Controversial ex-Wallaby Israel Folau will return to rugby league with French club Catalans on a one-year deal that has been reluctantly approved by Super League’s governing body.
Folau will link with the Dragons with an eye to lining up in his first rugby league game since 2010 as early as next week, ending his nine-month exile since he last played professionally as a rugby union player over homosexual slurs on social media.
The 30-year-old reached a confidential settlement with Rugby Australia in December after suing the governing body for religious discrimination, and will now return to the game where he first made his name and represented Queensland and Australia as a teenager.
Folau said via a club statement that he acknowledged both the Super League and the RFL had reservations about his controversial views but said his focus was now on returning to professional sport.
“I’m a proud Christian, my beliefs are personal, my intention is not to hurt anyone and I will not be making further public comment about them,” Folau said.
Super League CEO Robert Elstone described Catalans decision to sign Folau as “disappointing”, but said there was no legal grounds to deny the contract.
“Super League deplores the homophobic comments Israel Folau has made in the past, which squarely contradict our sport’s core values,” Elstone said.
“I have sought the opinion of informed voices connected to our game, and the majority share my disappointment that one of our clubs has chosen to sign him.
“There is a strong feeling that the decision to sign him lets down many people connected to our sport.
“I made Catalans Dragons aware of those views.
“However, Super League does not have the authority to veto the registration of players and is satisfied by the due diligence carried out by The Rugby Football League.
“Israel Folau is a free agent, who has the right to work, and he has not been charged or found guilty of any criminal offence.
“Catalans Dragons has assured Super League that strict guidelines are in place to prevent the player from repeating his comments.
“They have also assured us that his contract will be terminated immediately should he do so.”
The RFL echoed Elstone’s stance in a statement of their own, finding that “however distasteful [Folau’s] previous comments, we don’t believe that, under our current regulatory framework, these can prevent his participation in the sport”.
Both current ARLC chairman Peter V’landys and his predecessor Peter Beattie moved to block any NRL bid from Folau with zero tolerance for his anti-gay messaging.
Catalans chairman Bernard Guasch said his club do not share the Folau’s religious beliefs, but wanted to give the dual-code superstar a “new opportunity to shine on the pitch”.
“We do not share or condone those views and we are totally committed to our club and our sport being open and welcoming to everyone,” Guasch said.

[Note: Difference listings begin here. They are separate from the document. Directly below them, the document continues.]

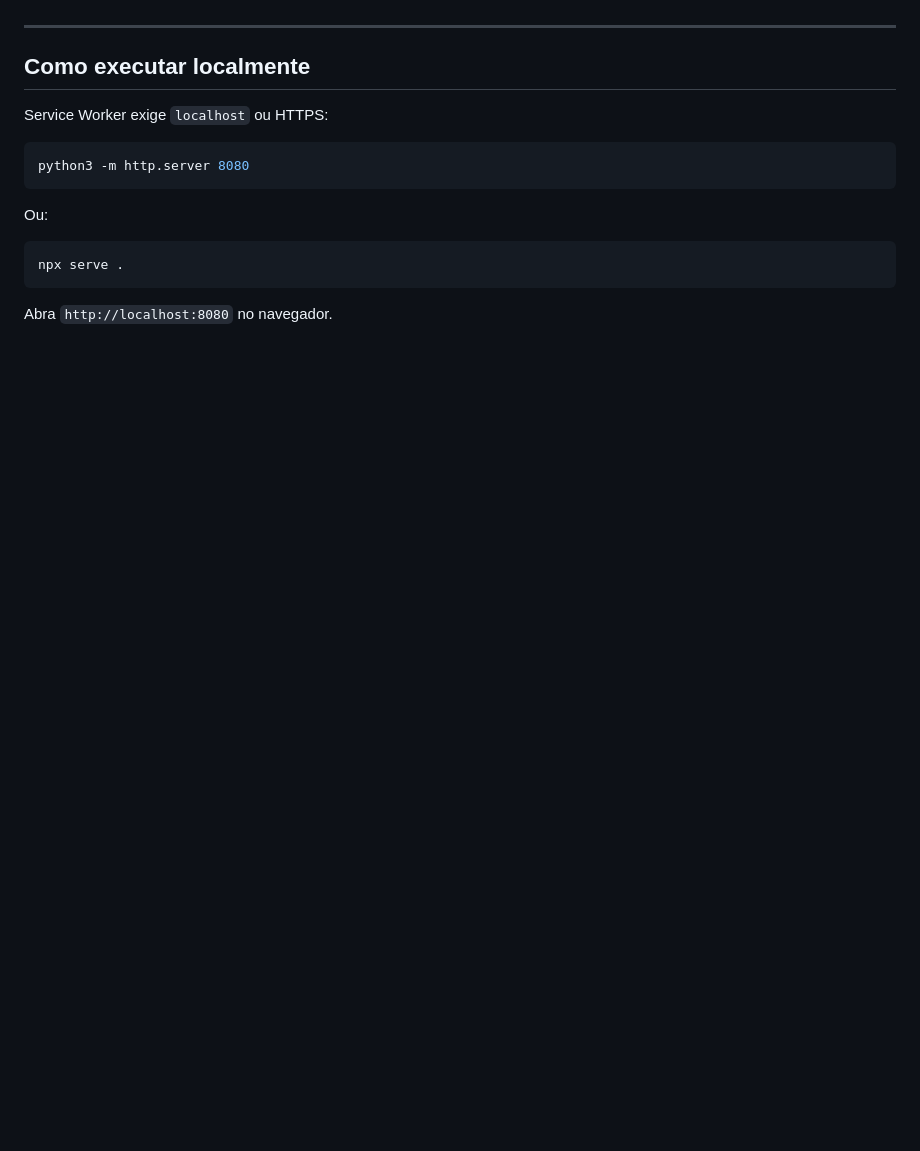
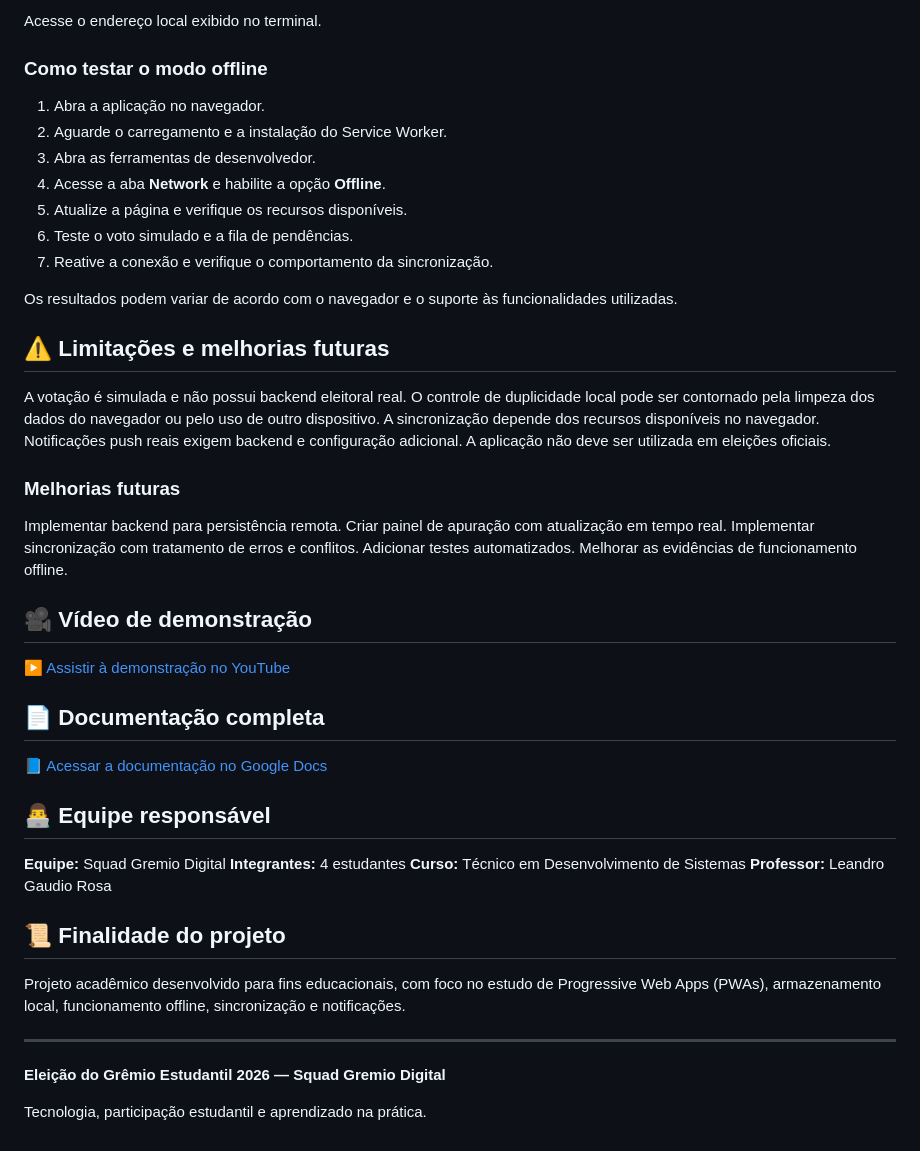
Before and after one commit to rai2502/Eleicoes-Digitais, a Markdown page: README.md, the part around one of its changes. Drawn GitHub-style; blank space fills up the shorter version.

````diff
--- a/README.md
+++ b/README.md
@@ -64,12 +210,66 @@ _(adicione aqui o link do vídeo, com prova de funcionamento offline, máximo de
+Acesse o endereço local exibido no terminal.
+
+
+### Como testar o modo offline
+
+
+1. Abra a aplicação no navegador.
+2. Aguarde o carregamento e a instalação do Service Worker.
+3. Abra as ferramentas de desenvolvedor.
+4. Acesse a aba **Network** e habilite a opção **Offline**.
+5. Atualize a página e verifique os recursos disponíveis.
+6. Teste o voto simulado e a fila de pendências.
+7. Reative a conexão e verifique o comportamento da sincronização.
+
+
+Os resultados podem variar de acordo com o navegador e o suporte às funcionalidades utilizadas.
+
+
+## ⚠️ Limitações e melhorias futuras
+
+
+A votação é simulada e não possui backend eleitoral real.
+O controle de duplicidade local pode ser contornado pela limpeza dos dados do navegador ou pelo uso de outro dispositivo.
+A sincronização depende dos recursos disponíveis no navegador.
+Notificações push reais exigem backend e configuração adicional.
+A aplicação não deve ser utilizada em eleições oficiais.
+### Melhorias futuras
+
+
+Implementar backend para persistência remota.
+Criar painel de apuração com atualização em tempo real.
+Implementar sincronização com tratamento de erros e conflitos.
+Adicionar testes automatizados.
+Melhorar as evidências de funcionamento offline.
+## 🎥 Vídeo de demonstração
+
+
+▶️ [Assistir à demonstração no YouTube](https://youtu.be/NCTl-xfHil4)
+
+
+## 📄 Documentação completa
+
+
+📘 [Acessar a documentação no Google Docs](https://docs.google.com/document/d/1kmw-vNxVJJmUEZkmMQSYxYskXndK6QFT9iRCFHl4Uyo/edit?usp=sharing)
+
+
+## 👨‍💻 Equipe responsável
+
+
+**Equipe:** Squad Gremio Digital
+**Integrantes:** 4 estudantes
+**Curso:** Técnico em Desenvolvimento de Sistemas
+**Professor:** Leandro Gaudio Rosa
+## 📜 Finalidade do projeto
+
+
+Projeto acadêmico desenvolvido para fins educacionais, com foco no estudo de Progressive Web Apps (PWAs), armazenamento local, funcionamento offline, sincronização e notificações.
+
 
 ---
-## Como executar localmente
-Service Worker exige `localhost` ou HTTPS:
-```bash
-python3 -m http.server 8080
-```
-Ou:
-```bash
-npx serve .
-```
-Abra `http://localhost:8080` no navegador.
+
+
+**Eleição do Grêmio Estudantil 2026 — Squad Gremio Digital**
+
+
+Tecnologia, participação estudantil e aprendizado na prática.
````
Also changed, not shown: other parts of README.md (+194 -48 lines).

“We do not believe that those views should be publicly expressed, especially by a high-profile sports person. We have a signed agreement with the RFL.
“Any transgression will trigger an immediate termination of Israel’s contract and a substantial fine for the club.”
Folau will join the likes of James Maloney, Sam Kasiano, Sam Moa and Sam Tomkins at Catalans, who are coached by former English national mentor Steve McNamara.
His signing is the latest high-profile move back to rugby league, following on from Sonny Bill Williams’ shift to Canadian outfit Toronto Wolfpack while England internationals Gareth Widdop and George Burgess will also line up for Warrington and Wigan respectively after lengthy NRL stints.
Folau scored 73 tries in 91 NRL games for Melbourne and Brisbane during his first stint in the 13-man game, before making an ill-fated code-hop to AFL.
His subsequent move to rugby union saw him dominate the code with three Wallabies player of the year awards and the most tries in Super Rugby history while representing NSW.
The NRL is making no public comment on Catalans decision to sign Folau but a spokesman on Wednesday pointed to ARL Commission chairman Peter V’landys’ statements on inclusiveness made in October last year after he took over from Peter Beattie as head of the ARLC.
V’landys told his personal story of how rugby league changed his life as an immigrant child trying to fit into Australian society.
“The game is inclusive. Israel’s comments are not inclusive,” V’landys said.
“I have no tolerance for people that put other people’s lives (at risk) or (commit) violence. It’s a big statement to make. With due respect to Israel, what he says, young kids listen to. He is a role model. They act on it. And when you’re a kid at school and you get bashed up because you’re different, I don’t think that’s a good thing.
“I think we need to be more inclusive and I think the greatest asset our game has is it is very inclusive.”